During a conversation last week with a Forrester senior analyst (Dave West) from the UK, I learned about a new term and a new industry "movement" - DevOps. He said that there has been recent interest in this topic which combines, both literally and figuratively, the terms "developer" and "operations". So of course when our call ended, I did some searching on the term and learned that there is indeed a fledgling "DevOps" community of developers and sysadmins who have recognized - as many of us - that applications should get built with full knowledge of the operational environment in which they will run. This group of primarily UK/Northern European IT professionals has collaborated on recommendations to remove some of the silos between those who build and those who run applications. This represents a cultural change as much as a need for integrated teams and processes. Two years ago in this space I spoke of the need for developers to use ITIL practices "to understand the real impact of new applications on the run-time environment and how they need to be designed differently for the complex, distributed environments we have today". Perhaps not much has really changed, but at least the conversation has broadened.

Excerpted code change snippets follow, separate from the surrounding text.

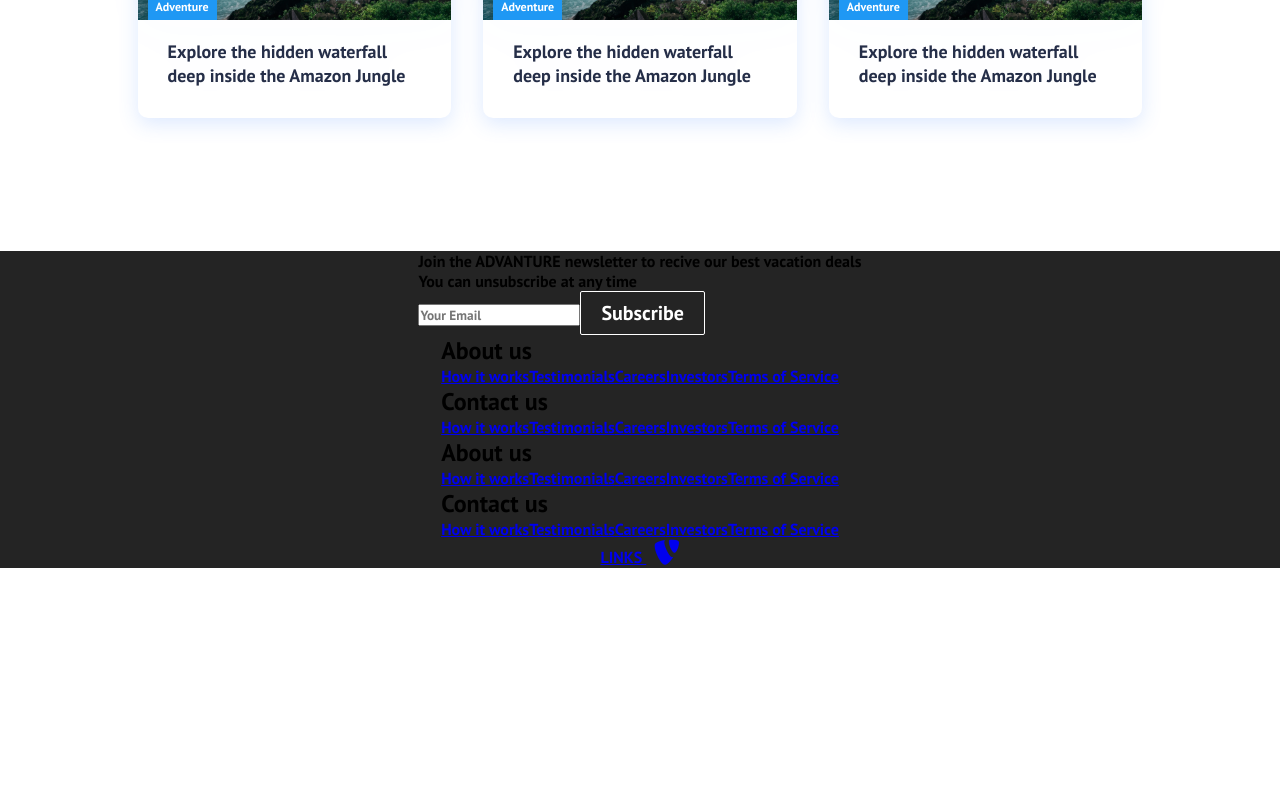
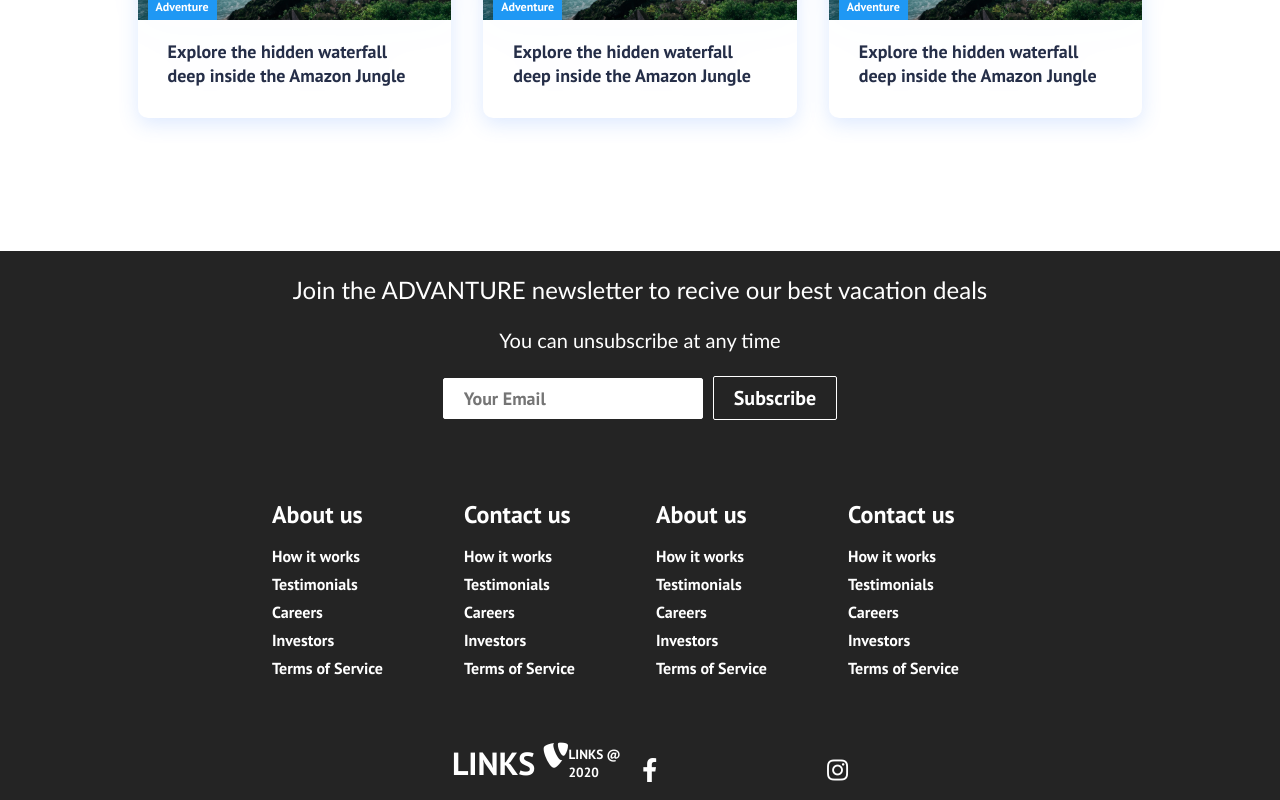
Before and after one commit to AmirSejdinovic/Portfolio-page-ReactJs, a React (Create React App) app: page / in a window 1280 px wide. Shown: the part 1674-2474 px from the top of the page. Before the commit the page ends 2242 px from the top, so only its background shows below. Built offline with nearby package versions, Linux system fonts and the light colour scheme.

Commit message:
Creating the footer and stylin it

```diff
--- a/src/components/Footer.css
+++ b/src/components/Footer.css
@@ -6,3 +6,146 @@
   justify-content: center;
   align-items: center;
 }
+
+.footer-subscription{
+  display: flex;
+  flex-direction: column;
+  justify-content: ceter;
+  align-items: center;
+  text-align: center;
+  margin-bottom: 24px;
+  padding: 24px;
+  color: white;
+}
+
+.footer-subscription >p{
+  font-family: 'Trebuchet MS', 'Lucida Sans Unicode', 'Lucida Grande', 'Lucida Sans', Arial, sans-serif;
+
+}
+.footer-subscription-heading{
+  margin-bottom: 24px;
+  font-size: 24px;
+}
+.footer-subscription-text{
+  margin-bottom: 24px;
+  font-size: 20px;
+
+}
+
+.footer-input{
+  padding: 8px 20px;
+  border-radius: 2px;
+  margin-right: 10px;
+  outline: none;
+  border: none;
+  font-size: 18px;
+  margin-bottom: 16px;
+  border: 1px solid #fff;
+}
+
+.footer-links{
+  width: 100%;
+  max-width: 1000px;
+  display: flex;
+  justify-content: center;
+}
+.footer-link-wrapper{
+  display: flex;
+
+}
+
+.footer-link-items{
+  display: flex;
+  flex-direction: column;
+  align-items: flex-start;
+  margin: 16px;
+  text-align: left;
+  width: 160px;
+  box-sizing: border-box;
+}
+
+.footer-link-items h2{
+  margin-bottom: 16px;
+}
+.footer-link-items >h2{
+  color: #fff;
+}
+
+.footer-link-items a{
+  color: #fff;
+  text-decoration: none;
+  margin-bottom: 8px;
+}
+
+.footer-link-items a:hover{
+  color:#e9e9e9;
+  transition: 0.3s ease-out;
+}
+
+.footer-email-form h2{
+  margin-bottom: 32px;
+}
+
+.footer-inpur::placehoder{
+  color: #b1b1b1;
+}
+
+/*Social*/
+.social-icon-link{
+  color:#fff;
+  font-size: 24px;
+
+}
+.social.media{
+  max-width: 1000px;
+  width: 100%;
+}
+.social-media-wrap{
+  display:flex;
+  justify-content: space-between;
+  align-items: center;
+  width: 90%;
+  max-width: 1000px;
+  margin: 40px auto 0 auto;
+}
+
+.social-icons{
+  display: flex;
+  justify-content: space-between;
+  align-items: center;
+  width: 240px;
+}
+.social-logo{
+  color: #fff;
+  justify-self: start;
+  margin-left: 20px;
+  cursor: pointer;
+  text-decoration: none;
+  font-size: 2rem;
+  display: flex;
+  align-self: center;
+  margin-bottom: 16px;
+}
+.webiste-rights{
+  color: #fff;
+  margin-bottom: 16px;
+}
+
+@media(max-width:820px){
+  .footer-links{
+    padding-top: 2rem;
+
+  }
+  .footer-input{
+    width: 100%;
+  }
+  .btn{
+    width: 100%;
+  }
+  .footer-link-wrapper{
+    flex-direction: column;
+  }
+  .social-media-wrap{
+    flex-direction: column;
+  }
+}
--- a/src/components/Footer.js
+++ b/src/components/Footer.js
@@ -21,7 +21,7 @@
        </section>
        <div className="footer-links">
            <div className="footer-link-wrapper">
-              <div className="footer-link.items">
+              <div className="footer-link-items">
                 <h2>About us</h2>
                  <Link to="/sign-up">How it works</Link>
                  <Link to="/sign-up">Testimonials</Link>
@@ -30,7 +30,7 @@
                  <Link to="/sign-up">Terms of Service</Link>
               </div>
 
-              <div className="footer-link.items">
+              <div className="footer-link-items">
                 <h2>Contact us</h2>
                  <Link to="/sign-up">How it works</Link>
                  <Link to="/sign-up">Testimonials</Link>
@@ -45,7 +45,7 @@
            </div>
 
            <div className="footer-link-wrapper">
-              <div className="footer-link.items">
+              <div className="footer-link-items">
                 <h2>About us</h2>
                  <Link to="/sign-up">How it works</Link>
                  <Link to="/sign-up">Testimonials</Link>
@@ -54,7 +54,7 @@
                  <Link to="/sign-up">Terms of Service</Link>
               </div>
 
-              <div className="footer-link.items">
+              <div className="footer-link-items">
                 <h2>Contact us</h2>
                  <Link to="/sign-up">How it works</Link>
                  <Link to="/sign-up">Testimonials</Link>
@@ -75,7 +75,24 @@
                 LINKS <i className="fab fa-typo3"></i>
               </Link>
             </div>
+          <small className="webiste-rights">LINKS @ 2020</small>
+          <div className="social-icons">
+            <Link className="social-icon-link facebook"
+            to="/"
+            target="_balnk"
+            aria-label="facebook"
+            >
+              <i className="fab fa-facebook-f"></i>
+            </Link>
 
+            <Link className="social-icon-link instagram"
+            to="/"
+            target="_balnk"
+            aria-label="Instagram"
+            >
+              <i className="fab fa-instagram"></i>
+            </Link>
+          </div>
          </div>
        </section>
     </div>
```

The DevOps community sees agile and lean teams better suited to collaborate and drive DevOps thinking because of their matrixed approach, but I don't see why two-way communication, which is both the bridge needed and the current barrier, should be limited to small teams. We need to see push and pull of information equally from both developers and operations. Silos within the IT organization or even when traditional outsourcing and multi-vendor partners are engaged are challenges but not insurmountable.
Just as one example, when developing a web application I really do need to understand the capacity (network, servers, storage, database) of the current run-time environment as well as the security levels, and I need to work with both sysadmins and service management personnel to have them understand the service level, security and run-time requirements, work out conflicts, and also engage them as necessary for integration and other testing. EDS had the right idea with an initiative called Designed for RunTM that has continued to evolve towards what I believe the DevOps folks envisage, but there is still work to be done.
I do really agree with the recommendations of the DevOps gang that a multi-disciplinary approach must be taken between developers, testers, change and release management, and operations engineering groups such as system administrators and those who manage system capacity and availability. They suggest that team members might gain expertise across the divide. Understanding the best practices from both CMMI and ITIL would help, as well as having the IT skills and experience to go along with them. I've studied this "CMMI & ITIL" process integration area fairly deeply and have spoken at several conferences on the need for integrated application development, service management and infrastructure engineering processes. Drop me a line if you would like to discuss further or pick up a presentation.
As the economy improves, I see an emerging
trend in outsourcing business:
Smaller deal size - from billions to millions
Shorter duration - from 7-10 years to 3-5 years
Functional/niche areas versus the complete
single source deal to Multi-sourcing"
Client playing the "integrator" role
What I do not see is the reduction cost in responding to an
RFP or the time a client takes to make final decision!
The shorter, lower value outsourcing deals, and, at times in
the industry verticals or niche areas, open up doors for smaller suppliers
including low cost Indian competitors like Wipro, Infosys, and TCS are creating a different level of competition
giving customers more leverage. As the cost pressure increases, I see large US
companies will focus on reducing costs by developing products in niches
specialties, and shifting work to lower cost onshore regions & other
countries. Large players seriously exploring the option of acquiring niche
players for increased speed to market. And that's not forgetting about the low
cost offshore competitors will expand their onshore capabilities &
resources - Indian
players, Infosys, Vipro and TCS have begun adding local staff in the Americas
and Europe to support this trend.
As the client opts for number of smaller, short
duration deals with number of suppliers, governance and end-to-end integration
will play key role to achieve the overall business value.